We have launched a number of targeted initiatives to tackle youth unemployment, as hon. Members have been hearing. From next month, the young person’s guarantee will ensure that all 18 to 24-year-olds on jobseeker’s allowance will be guaranteed either the offer of work, work-focused training or meaningful activity. They will then be required to take up one of those opportunities. The future jobs fund will create 150,000 jobs. About 95,000 jobs have already been approved and some have already started, but the Government cannot prevent youth unemployment on our own. That is why we have launched Backing Young Britain, and I am delighted to report that, as a result, more than 330 employers are already pledging new opportunities for young people.
What measures within the future jobs fund and other initiatives within the Department are focused specifically on disabled young people, the vast majority of whom want to experience the same job opportunities and job satisfaction as has been the experience of their peers?
My right hon. Friend is well known in the House as a champion for disabled people. The future jobs fund is designed to help all young people and, with my hon. Friend the Minister with responsibility for disabled people, the Under-Secretary of State for Work and Pensions, my hon. Friend the Member for Chatham and Aylesford (Jonathan Shaw), I am looking to secure good access to all future jobs fund opportunities for young disabled people. Among the future jobs fund bids, First Movement in the east midlands will offer creative arts and outreach activities for people with disabilities, and, in Scotland, the Royal National Institute of Blind People has proposed a number of jobs, including positions such as facilities officers, conferences officers and an admin director.
Programmes such as the young person’s guarantee are to be welcomed, and I am sure that they will do a lot of good. However, does my hon. Friend realise—I do not know what was in the press yesterday, but as far as I am concerned this is the case with the rules today—that there are daft rules? There is a 39-week eligibility wait before one can qualify for that scheme, which means that about a third of young unemployed people in the north-east will not qualify at all. Will the Minister look into this issue and scrap the rule to make sure that all young people get their rights from day one?
Given that my hon. Friend comes from the part of the world that he does, which has been hard hit by the recession, I naturally listen carefully to his encouragements. Of course, we continue to consider the point at which people become eligible for increasing levels of support, according to the risks that they have of becoming long-term unemployed. We will have more to say about that in the next few days.

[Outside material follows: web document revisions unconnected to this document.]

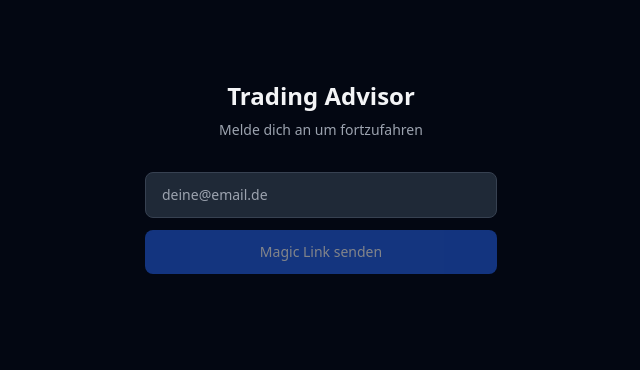
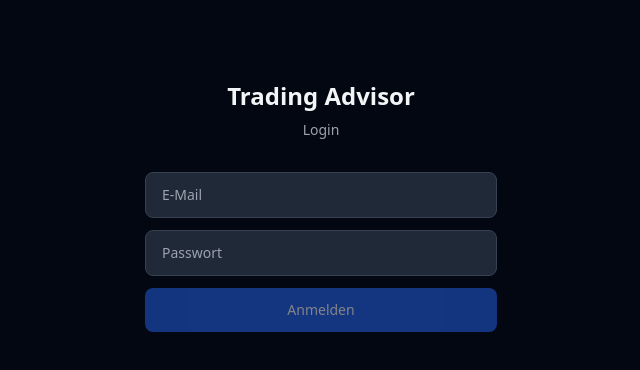
Before and after one commit to florianz95/trading-pwa, a Next.js app: page /dashboard in a window 1280 px wide. Shown: the top 370 px of the page, without its empty margins (319-959 px from the left). Built offline with nearby package versions, Linux system fonts and the light colour scheme.

Commit message:
email+password login

```diff
--- a/src/app/dashboard/page.tsx
+++ b/src/app/dashboard/page.tsx
@@ -20,35 +20,27 @@ export default function DashboardPage() {
   const [pushEnabled, setPushEnabled] = useState(false);
   const [selectedPosition, setSelectedPosition] = useState<any>(null);
   const [email, setEmail] = useState('');
+  const [password, setPassword] = useState('');
   const [authLoading, setAuthLoading] = useState(false);
-  const [authMessage, setAuthMessage] = useState('');
+  const [authError, setAuthError] = useState('');
 
-  // Check auth on mount
   useEffect(() => {
     supabase.auth.getUser().then(({ data }) => {
-      if (data.user) {
-        setUser(data.user);
-      } else {
-        setLoading(false);
-      }
+      if (data.user) setUser(data.user);
+      else setLoading(false);
     });
-
     const { data: listener } = supabase.auth.onAuthStateChange((_event, session) => {
       setUser(session?.user ?? null);
     });
-
     return () => { listener.subscription.unsubscribe(); };
   }, []);
 
-  // Load data when user is set
   const loadData = useCallback(async () => {
     if (!user) return;
-
     const [signalsRes, positionsRes] = await Promise.all([
       supabase.from('signals').select('*').order('created_at', { ascending: false }).limit(10),
       supabase.from('positions').select('*').eq('user_id', user.id),
     ]);
-
     setSignals(signalsRes.data ?? []);
     setPositions(positionsRes.data ?? []);
 
@@ -62,27 +54,19 @@ export default function DashboardPage() {
         setQuotes(map);
       } catch {}
     }
-
     setLoading(false);
   }, [user]);
 
-  useEffect(() => {
-    if (user) loadData();
-  }, [user, loadData]);
+  useEffect(() => { if (user) loadData(); }, [user, loadData]);
 
-  // Magic Link Login
   const handleLogin = async () => {
     setAuthLoading(true);
-    const { error } = await supabase.auth.signInWithOtp({ email });
-    if (error) {
-      setAuthMessage('Fehler: ' + error.message);
-    } else {
-      setAuthMessage('Magic Link gesendet! Prüfe deine E-Mails.');
-    }
+    setAuthError('');
+    const { error } = await supabase.auth.signInWithPassword({ email, password });
+    if (error) setAuthError(error.message);
     setAuthLoading(false);
   };
 
-  // Push subscription
   const enablePush = async () => {
     if (!('serviceWorker' in navigator) || !('PushManager' in window)) {
       alert('Push wird auf diesem Gerät nicht unterstützt.');
@@ -101,39 +85,43 @@ export default function DashboardPage() {
       });
       setPushEnabled(true);
     } catch (err) {
-      console.error('Push subscription failed:', err);
+      console.error('Push failed:', err);
     }
   };
 
-  // ── Login Screen ──
+  // ── Login ──
   if (!user) {
     return (
       <div className="max-w-sm mx-auto px-4 py-20 text-center">
         <h1 className="text-2xl font-semibold mb-2">Trading Advisor</h1>
-        <p className="text-sm text-gray-400 mb-8">Melde dich an um fortzufahren</p>
+        <p className="text-sm text-gray-400 mb-8">Login</p>
         <input
           type="email"
-          placeholder="deine@email.de"
+          placeholder="E-Mail"
           value={email}
           onChange={(e) => setEmail(e.target.value)}
+          className="w-full bg-gray-800 border border-gray-700 rounded-lg px-4 py-3 text-sm mb-3 focus:border-blue-500 focus:outline-none"
+        />
+        <input
+          type="password"
+          placeholder="Passwort"
+          value={password}
+          onChange={(e) => setPassword(e.target.value)}
           onKeyDown={(e) => e.key === 'Enter' && handleLogin()}
           className="w-full bg-gray-800 border border-gray-700 rounded-lg px-4 py-3 text-sm mb-3 focus:border-blue-500 focus:outline-none"
         />
         <button
           onClick={handleLogin}
-          disabled={authLoading || !email}
+          disabled={authLoading || !email || !password}
           className="w-full bg-blue-600 hover:bg-blue-500 disabled:opacity-50 text-white text-sm py-3 rounded-lg transition-colors"
         >
-          {authLoading ? 'Sende...' : 'Magic Link senden'}
+          {authLoading ? 'Anmelden...' : 'Anmelden'}
         </button>
-        {authMessage && (
-          <p className="text-sm text-gray-400 mt-4">{authMessage}</p>
-        )}
+        {authError && <p className="text-sm text-red-400 mt-4">{authError}</p>}
       </div>
     );
   }
 
-  // ── Loading ──
   if (loading) {
     return (
       <div className="flex items-center justify-center min-h-screen">
@@ -142,7 +130,6 @@ export default function DashboardPage() {
     );
   }
 
-  // ── Dashboard ──
   const totalInvested = positions.reduce((sum, p) => sum + p.buy_price * p.quantity + p.order_fee, 0);
   const totalCurrent = positions.reduce((sum, p) => {
     const q = quotes[p.ticker];
```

I am sure that the Minister recognises the anger and frustration of young people and families who find themselves unemployed at this time. Why have the numbers been rising steadily, even before the credit crunch? Does he understand and accept that unemployment when one is young has a long-term, scarring effect, from which people often do not recover?
We know only too well, from our memories of the recessions of the 1980s and 1990s, when the Government of the day thought that unemployment was a price worth paying, about the scarring effect of unemployment, especially on young people. It can damage their self-confidence for the rest of their working lives. That is why we have put such a focus on preventing long-term youth unemployment through the £5 billion investment—opposed by the hon. Gentleman and his party—which has been successful, as I have already said in answers today. That is why, if we consider the international position, we see that our youth unemployment is below the European average and that of countries such as France, Italy and Spain.